This happened the other day when I heard one Professor Neto speak at a function that I was initially reluctant to attend.
I felt the information about a coaching course could have been simply emailed or faxed to the media as opposed to a formal launch at a top beachfront hotel.
The place was almost as classy as the one where German national team manager Oliver Bierhoff fell victim to thieves two weeks ago while attending the Fifa 2010 World Cup Preliminary Draw, but that's just by the way.
Anyhow, the weather seemed perfect for getting out of the office and it was not long after the function that Professor Neto said in a noteworthy manner that a meaningful development of the game in this country should start with us deciding whether we wanted to play "football" or "soccer".
The white-haired, 74-year-old instructor from Brazil, whose full name is Manuel Espezim Neto, could not understand why we would choose to use both terms so coolly for something that Fifa and the whole world called football.
That's everybody except the Americans, of course.
"Our game is football, not soccer," he stressed to the small audience.
"Soccer is in America because they did not want to confuse it with American Football (Grid-iron).
"The Americans begged the Fifa Congress to allow them to call the game soccer in their country.
"We need to think about that."
Though soccer is the abbreviated term for association football developed by the English, Neto urged South Africans to stick to "football" for a simple reason.
"Football is played with the foot obviously. What is soccer played with?" he asked rhetorically in his best English.
Having heard such a reasonable argument from the Portuguese-speaking Brazilian, I felt I should endeavour to talk about football from now on, not soccer, and I hope you will do the same.
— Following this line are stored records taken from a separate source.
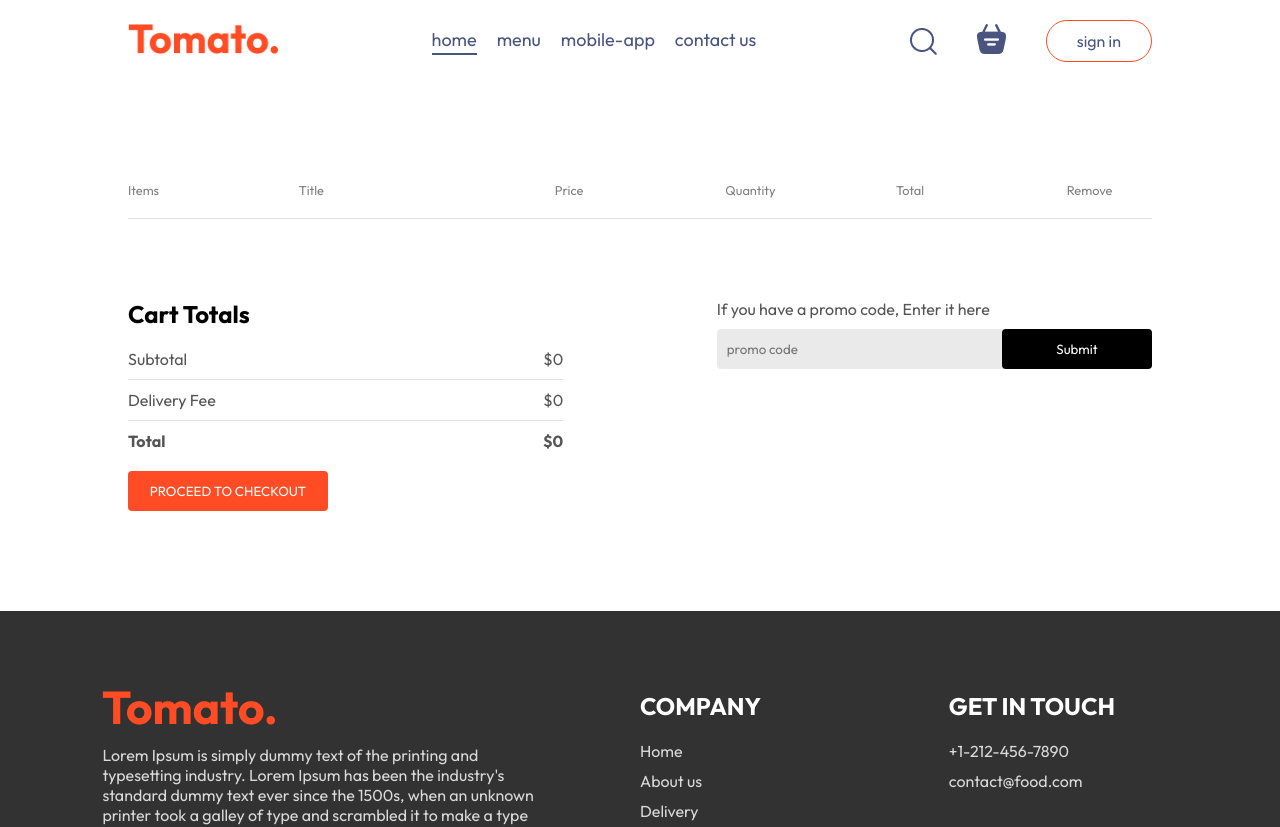
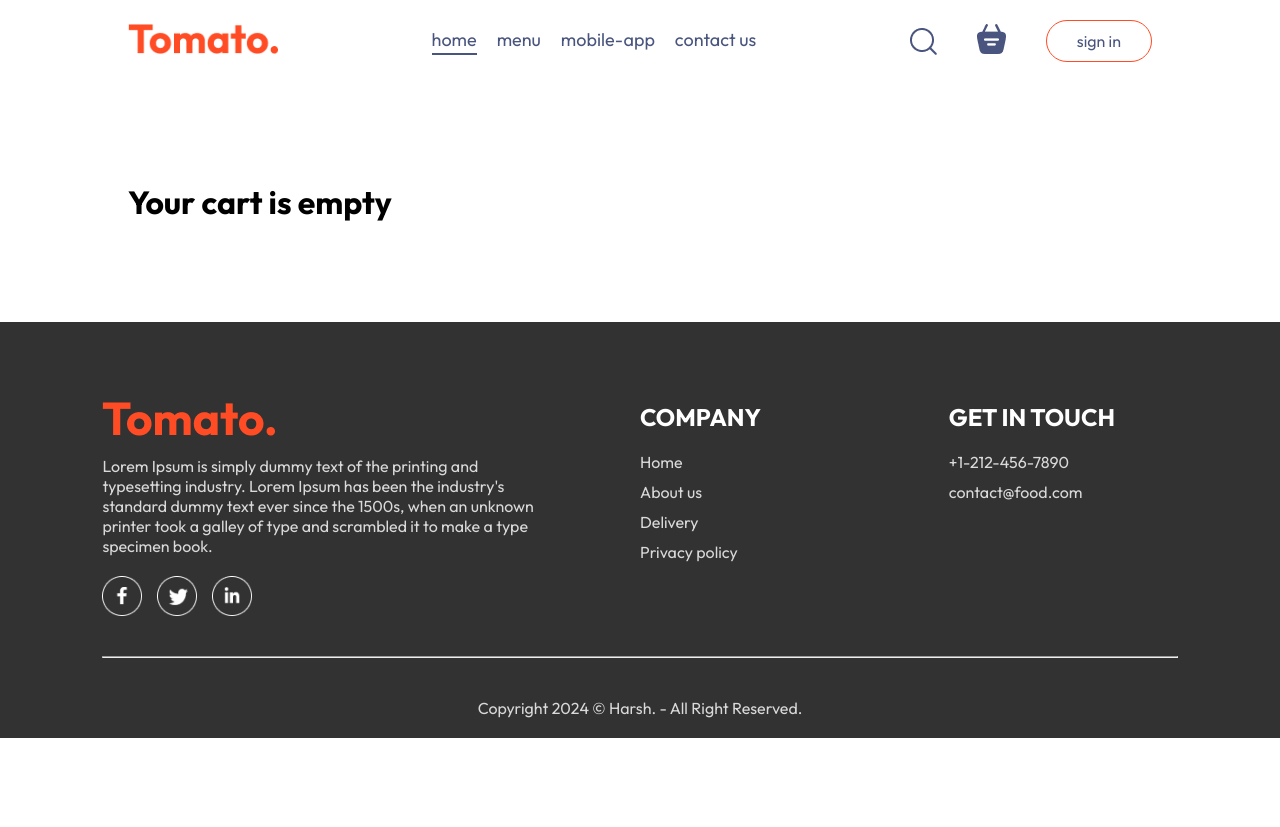
Before and after one commit to harsh-singh10/Food-del, a React (Vite) app: page /cart in a window 1280 px wide. Shown: the top 827 px of the page. After the commit the page ends 800 px from the top, so only its background shows below. Built offline with nearby package versions, Linux system fonts and the light colour scheme.

Commit message:
added empty cart value

```diff
--- a/src/pages/Cart/Cart.jsx
+++ b/src/pages/Cart/Cart.jsx
@@ -7,8 +7,15 @@ const Cart = () => {
   const { cartItems, food_list, removeFromCart, getTotalCartAmount } = useContext(StoreContext);
   const navigate = useNavigate(); // Define navigate using useNavigate hook
 
+  // Check if the cart is empty
+  const isCartEmpty = Object.values(cartItems).every(quantity => quantity === 0);
+
   return (
     <div className='cart'>
+      {isCartEmpty ? (
+        <h1>Your cart is empty</h1>
+      ) : (
+        <>
           <div className="cart-items">
             <div className="cart-items-title">
               <p>Items</p> <p>Title</p> <p>Price</p> <p>Quantity</p> <p>Total</p> <p>Remove</p>
@@ -55,6 +62,8 @@ const Cart = () => {
               </div>
             </div>
           </div>
+        </>
+      )}
     </div>
   );
 };
```
Lines whose indentation alone changed are shown as unchanged.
I know it's going to be hard because it's so ingrained, but let's try it together. What do you say?
Since last week, Neto and two countrymen from the Brazilian Football Academy are busy instructing about 60 local coaches at the KZN Coastal FET College in Umbumbulu, on the South Coast, until December 21.
The KZN Football Coaches Association, particularly their technical director Zipho Dlangalala, must be commended for putting the course together and keeping it closed to those who work at youth level.
Some assistance has been received from the provincial government.
The association, chaired by Golden Arrows coach Manqoba Mngqithi, is independent of the SA Football Association and is believed to be the only such body in the country.
A similar course was run last year.
Other insights from well-travelled Neto is that young players need 90 matches a year to "feel the game inside them" and that there are 90 000 football schools in Brazil with millions of instructors, many of whom also serve as role models for the kids because they used to be well-known pros.
Youngsters start wearing boots from the age of six or seven as part of the development process.
Another interesting fact from the ageing football lover and academic is that "every father in Brazil dreams of his son becoming the next Pele or Ronaldinho, but Brazilian football is not really Brazilian.
"Sixty percent of the population is black, not white. The reason for this is Africa. Our most important players are black. So I ask myself, why is Africa not champion of the world?"
South Africans, he pleaded, must desire to play the game at a higher level and "not the old players, old tactics and heavy football I watched on television the other day".